I wandered lonely as a cloud
That floats on high o'er vales and hills,
When all at once I saw a crowd,
A host, of golden daffodils;
Beside the lake, beneath the trees,
Fluttering and dancing in the breeze.
Continuous as the stars that shine
And twinkle on the milky way,
They stretched in never-ending line
Along the margin of a bay:
Ten thousand saw I at a glance,
Tossing their heads in sprightly dance
Out-did the sparkling waves in glee:--
A poet could not but be gay
In such a jocund company:
I gazed--and gazed--but little thought
What wealth the show to me had brought:.....18

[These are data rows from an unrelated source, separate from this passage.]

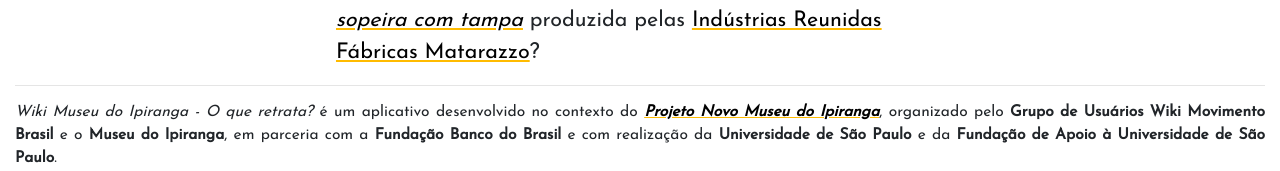
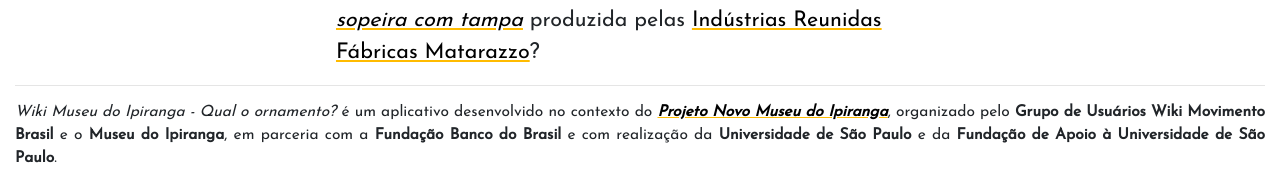
Before and after one commit to Ederporto/wikimotivos, a Flask app: page /apps in a window 1280 px wide. Shown: the part 2884-3055 px from the top of the page. Run offline with Flask 2, Linux system fonts and the light colour scheme; parts of the project's set-up code (start-up, migrations or seed data) failed here and were passed over; some libraries are stand-ins or nearby versions.

Commit message:
Updating translation

```diff
--- a/templates/apps.html
+++ b/templates/apps.html
@@ -92,7 +92,7 @@
                 {{ _("Por exemplo, qual a marca do brinquedo <a target=\"_blank\" href=\"https://www.wikidata.org/Q65033132\"><i>Trem de luxo Nº2</i></a>?") }}
             </div>
         </div>
-        {# O que retrata? #}
+        {# Qual o ornamento? #}
         <div class="w3-row">
             <div class="w3-container w3-quarter"></div>
             <div class="w3-container w3-half" style="padding-top: 30px; padding-bottom: 30px">
--- a/templates/base.html
+++ b/templates/base.html
@@ -17,7 +17,7 @@
 
     <script src="{{ url_for('static', filename= 'pagination.js') }}"></script>
     {% block scripts %}{% endblock %}
-    <title>{% block title %}{{ _("Página inicial") }}{% endblock %} | {{ _("Wiki Museu do Ipiranga - O que retrata?") }}</title>
+    <title>{% block title %}{{ _("Página inicial") }}{% endblock %} | {{ _("Wiki Museu do Ipiranga - Qual o ornamento?") }}</title>
     <script>
         function menuFunction() {
             var x = document.getElementById("topnavbar");
@@ -36,9 +36,9 @@
         <div class="w3-container w3-quarter"></div>
         <h1 class="w3-container w3-half" style="text-align: center; padding-top:60px; padding-bottom:60px">
             {% if lang=="en" %}
-                <img class="banner" src="{{ url_for('static', filename= 'logo - en.svg') }}" alt='{{ _("Logotipo Wiki Museu do Ipiranga - O que retrata?") }}' width="100%"/>
+                <img class="banner" src="{{ url_for('static', filename= 'logo - en.svg') }}" alt='{{ _("Logotipo Wiki Museu do Ipiranga - Qual o ornamento?") }}' width="100%"/>
             {% else %}
-                <img class="banner" src="{{ url_for('static', filename= 'logo - pt.svg') }}" alt='{{ _("Logotipo Wiki Museu do Ipiranga - O que retrata?") }}' width="100%"/>
+                <img class="banner" src="{{ url_for('static', filename= 'logo - pt.svg') }}" alt='{{ _("Logotipo Wiki Museu do Ipiranga - Qual o ornamento?") }}' width="100%"/>
             {% endif %}
         </h1>
     {% endblock %}
@@ -48,7 +48,7 @@
     <hr>
     <p style="font-size:90%; text-align: justify">
         {% set projeto %}<a tabindex="0" target='_blank' aria-label='{{_("Projeto Novo Museu do Ipiranga")}}' href='https://pt.wikipedia.org/wiki/Wikip%C3%A9dia:GLAM/Museu_Paulista#Projeto_Novo_Museu_do_Ipiranga'>{{_("Projeto Novo Museu do Ipiranga")}}</a>{% endset %}
-        {{_("<i>Wiki Museu do Ipiranga - O que retrata?</i> é um aplicativo desenvolvido no contexto do <i><b>%(projeto)s</b></i>, organizado pelo <b>Grupo de Usuários Wiki Movimento Brasil</b> e o <b>Museu do Ipiranga</b>, em parceria com a <b>Fundação Banco do Brasil</b> e com realização da <b>Universidade de São Paulo</b> e da <b>Fundação de Apoio à Universidade de São Paulo</b>.", projeto=projeto)}}
+        {{_("<i>Wiki Museu do Ipiranga - Qual o ornamento?</i> é um aplicativo desenvolvido no contexto do <i><b>%(projeto)s</b></i>, organizado pelo <b>Grupo de Usuários Wiki Movimento Brasil</b> e o <b>Museu do Ipiranga</b>, em parceria com a <b>Fundação Banco do Brasil</b> e com realização da <b>Universidade de São Paulo</b> e da <b>Fundação de Apoio à Universidade de São Paulo</b>.", projeto=projeto)}}
     </p>
 </footer>
 </body>
--- a/templates/inicio.html
+++ b/templates/inicio.html
@@ -23,7 +23,7 @@
         <div class="w3-container w3-quarter"></div>
         <div class="w3-container w3-half">
             <h2 style="text-align:center; padding-bottom:30px;">
-                {{ _("Bem-vindo(a) ao <i>Wiki Museu do Ipiranga - O que retrata?</i>")}}
+                {{ _("Bem-vindo(a) ao <i>Wiki Museu do Ipiranga - Qual o ornamento?</i>")}}
             </h2>
             <h3 style="text-align:center; padding-bottom:30px;">
                 {{_("Neste aplicativo, você participa do trabalho de pesquisa do Museu do Ipiranga. Sua tarefa: ")}} {{_("Identificar os <a target=\"_blank\" title=\"motivo (artes plásticas)\" href=\"https://pt.wikipedia.org/wiki/Motivo_(artes_plásticas)\">motivos</a> retratados nos objetos do acervo do Museu do Ipiranga")}}. {{_("Para participar, é preciso autenticar-se; depois, escolha uma categoria abaixo para começar.")}}
--- a/templates/sobre.html
+++ b/templates/sobre.html
@@ -13,7 +13,7 @@
     <div class="w3-container w3-quarter"></div>
     <div class="w3-container w3-half" style="font-size: 125%; text-align: left">
         <p>
-            {{_("Você está pronto para ser um(a) investigador(a) de acervos? É o que o aplicativo <b>Wiki Museu do Ipiranga - O que retrata?</b> te oferece: desenvolver suas aptidões de investigação e conhecer mais a fundo o acervo do Museu do Ipiranga.")}}<br><br>
+            {{_("Você está pronto para ser um(a) investigador(a) de acervos? É o que o aplicativo <b>Wiki Museu do Ipiranga - Qual o ornamento?</b> te oferece: desenvolver suas aptidões de investigação e conhecer mais a fundo o acervo do Museu do Ipiranga.")}}<br><br>
             {{_("A curadoria de acervo é uma das atividades mais importantes do museu. Nela, pesquisadoras e pesquisadores -- e agora você! -- se debruçam sobre os objetos da coleção para identificar sua procedência, o que retrata, a história da peça. No aplicativo <b>Wiki Museu do Ipiranga - O que retrata?</b>, você participa desse trabalho de curadoria, identificando os motivos representados em objetos do acervo do Museu do Ipiranga.")}}<br><br>
             {{_("O trabalho é sério! Suas edições são interativas e automaticamente registradas. Elas aparecem num grande documento, uma base de dados, em que pouco a pouco as informações sobre o acervo do Museu do Ipiranga são melhoradas. Você é agora tem o poder de ajudar -- que responsabilidade, né?")}}<br><br>
             {{_("O aplicativo é um recurso de curadoria colaborativa, em que todas e todos podem participar. Funciona como a Wikipédia, a enciclopédia em que todo mundo pode editar.")}}<br><br>
```
Also changed, not shown: translations/en/LC_MESSAGES/messages.po, 2 other files.
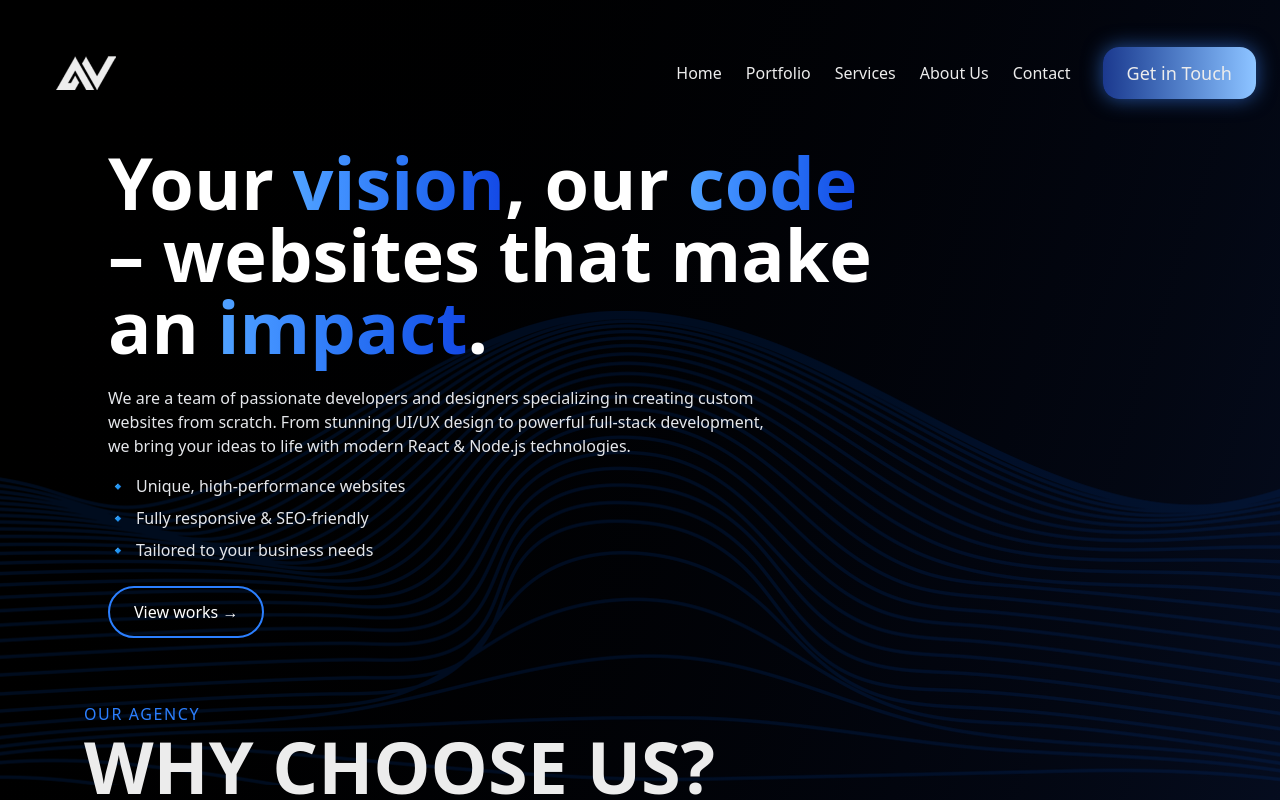
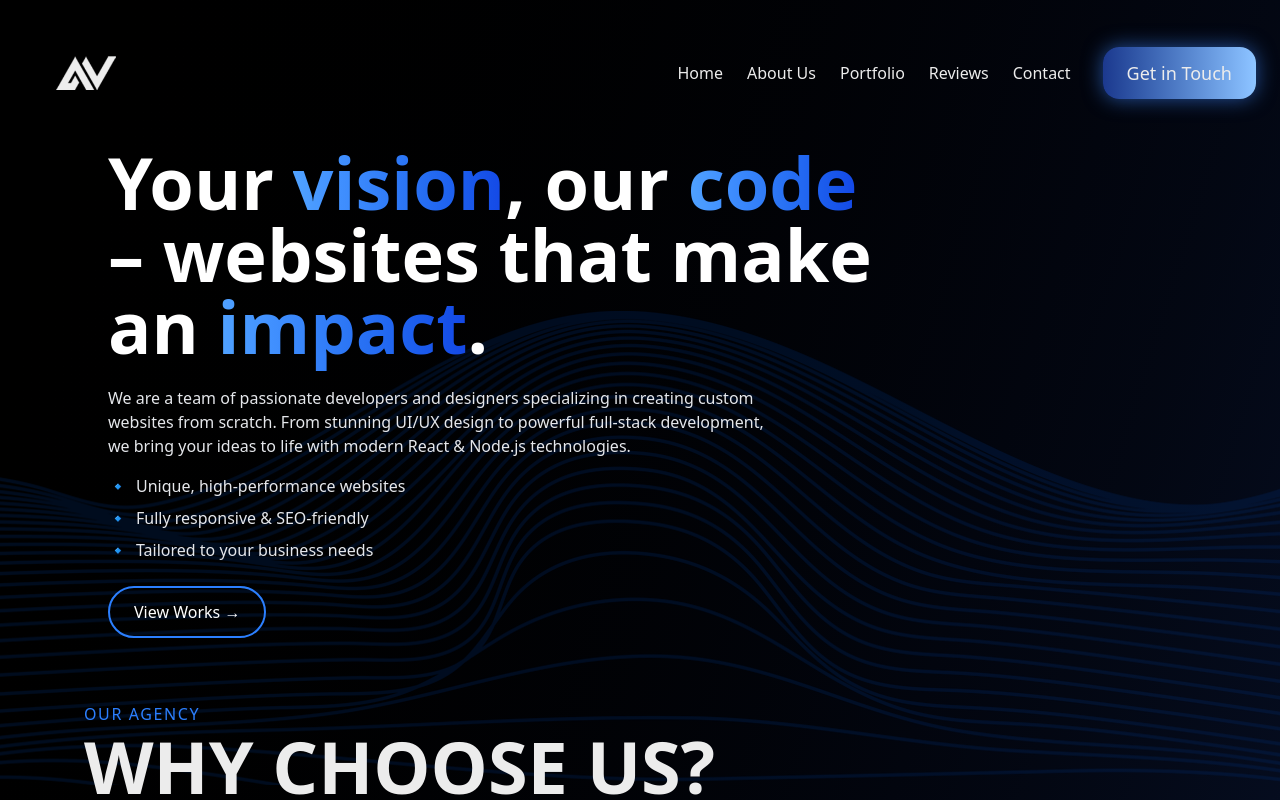
Before and after one commit to Finral23/Portfolio, a React (Vite) app: page / in a window 1280 px wide. Shown: the top 800 px of the page. Built offline with nearby package versions, Linux system fonts and the light colour scheme.

Commit message:
Add scroll feature.

```diff
--- a/package.json
+++ b/package.json
@@ -25,6 +25,7 @@
     "@eslint/js": "^9.21.0",
     "@types/react": "^19.0.10",
     "@types/react-dom": "^19.0.4",
+    "@types/react-scroll": "^1.8.10",
     "@vitejs/plugin-react": "^4.3.4",
     "autoprefixer": "^10.4.20",
     "eslint": "^9.21.0",
--- a/src/App.tsx
+++ b/src/App.tsx
@@ -15,11 +15,21 @@ function App() {
           <Header />
           <div className="max-w-6xl mx-auto">
             <div className="mx-5">
-              <Hero />
-              <Info />
-              <Works />
-              <Reviews />
-              <Form />
+              <section id="home">
+                <Hero />
+              </section>
+              <section id="about">
+                <Info />
+              </section>
+              <section id="portfolio">
+                <Works />
+              </section>
+              <section id="reviews">
+                <Reviews />
+              </section>
+              <section id="contact">
+                <Form />
+              </section>
             </div>
             <Footer />
           </div>
--- a/src/components/Footer.tsx
+++ b/src/components/Footer.tsx
@@ -1,3 +1,5 @@
+import { Link } from "react-scroll";
+
 const Footer = () => {
   return (
     <footer className="text-light flex justify-between pt-20 pb-10">
@@ -16,10 +18,26 @@ const Footer = () => {
         <ul>
           <li className="text-slate-500 font-medium pb-2"> Company</li>
 
-          <li className="text-light">About</li>
-          <li className="text-light">Portfolio</li>
-          <li className="text-light">Reviews</li>
-          <li className="text-light">Contact</li>
+          <li className="text-light">
+            <Link to="about" smooth={true} duration={1000} className="link">
+              About
+            </Link>
+          </li>
+          <li className="text-light">
+            <Link to="portfolio" smooth={true} duration={1000} className="link">
+              Portfolio
+            </Link>
+          </li>
+          <li className="text-light">
+            <Link to="reviews" smooth={true} duration={1000} className="link">
+              Reviews
+            </Link>
+          </li>
+          <li className="text-light">
+            <Link to="contact" smooth={true} duration={1000} className="link">
+              Contact
+            </Link>
+          </li>
         </ul>
         <ul>
           <li className="text-slate-500 font-medium pb-2">Social</li>
--- a/src/components/Header.tsx
+++ b/src/components/Header.tsx
@@ -1,5 +1,7 @@
 import logo from "../assets/logo.png";
 import GlowButton from "./GlowButton";
+import { Link } from "react-scroll";
+
 const Header = () => {
   return (
     <header className="flex justify-between items-center p-6 w-full">
@@ -7,32 +9,36 @@ const Header = () => {
       <nav className="flex space-x-8 py-1 self-center">
         <ul className="flex-none md:flex space-x-6 text-light self-center">
           <li>
-            <a className="link" href="#">
+            <Link to="home" smooth={true} duration={1000} className="link">
               Home
-            </a>
+            </Link>
           </li>
           <li>
-            <a className="link" href="#">
-              Portfolio
-            </a>
+            <Link to="about" smooth={true} duration={1000} className="link">
+              About Us
+            </Link>
           </li>
           <li>
-            <a className="link" href="#">
-              Services
-            </a>
+            <Link to="portfolio" smooth={true} duration={1000} className="link">
+              Portfolio
+            </Link>
           </li>
           <li>
-            <a className="link" href="#">
-              About Us
-            </a>
+            <Link to="reviews" smooth={true} duration={1000} className="link">
+              Reviews
+            </Link>
           </li>
           <li>
-            <a className="link" href="#">
+            <Link to="contact" smooth={true} duration={1000} className="link">
               Contact
-            </a>
+            </Link>
           </li>
         </ul>
-        <GlowButton>Get in Touch</GlowButton>
+        <GlowButton>
+          <Link to="contact" smooth={true} duration={1000}>
+            Get in Touch
+          </Link>
+        </GlowButton>
       </nav>
     </header>
   );
--- a/src/components/Hero.tsx
+++ b/src/components/Hero.tsx
@@ -1,3 +1,4 @@
+import { Link } from "react-scroll";
 import ButtonOutline from "./ButtonOutline";
 import GradientText from "./GradientText";
 
@@ -27,7 +28,11 @@ const Hero = () => {
             Tailored to your business needs
           </li>
         </ul>
-        <ButtonOutline>View works →</ButtonOutline>
+        <ButtonOutline>
+          <Link to="portfolio" smooth={true} duration={1000}>
+            View Works →
+          </Link>
+        </ButtonOutline>
       </div>
     </div>
   );
--- a/src/index.css
+++ b/src/index.css
@@ -46,6 +46,7 @@
 .link:hover {
   color: var(--main-color);
   transition: 300ms;
+  cursor: pointer;
 }
 
 .bg-glow {
```
Also changed, not shown: 1 other file (tests, documents, lock files or other folders).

In vacant or in pensive mood,
They flash upon that inward eye
Which is the bliss of solitude,
And then my heart with pleasure fills,
And dances with the daffodils
Simile: Comparison (using as) of the speaker's solitariness to that of a cloud (line 1).
Personification: Comparison of the cloud to a lonely human. (line 1)
Alliteration: high o'er vales and Hills (line 2).
Alliteration: When all at once (line 3). (Note that the w and o have the same consonant sound.)
Personification/Metaphor: Comparison of daffodils to a crowd of people (lines 3-4).
Alliteration: Beside the Lake, beneath the trees,
Personification/Metaphor: Comparison of daffodils to dancing humans (lines 4, 6).
Structure and Rhyme Scheme
In the first stanza, line 6 appears to veer from the metrical format. However, Wordsworth likely intended fluttering to be read as two syllables (flut' 'RING) instead of three so that the line maintains iambic tetrameter.
2. People sometimes fail to appreciate nature's wonders as they go about their daily routines. Lines 17 and 18 suggest this theme.
3. Nature thrives unattended. The daffodils proliferate in splendor along the shore of the lake without the need for human attention.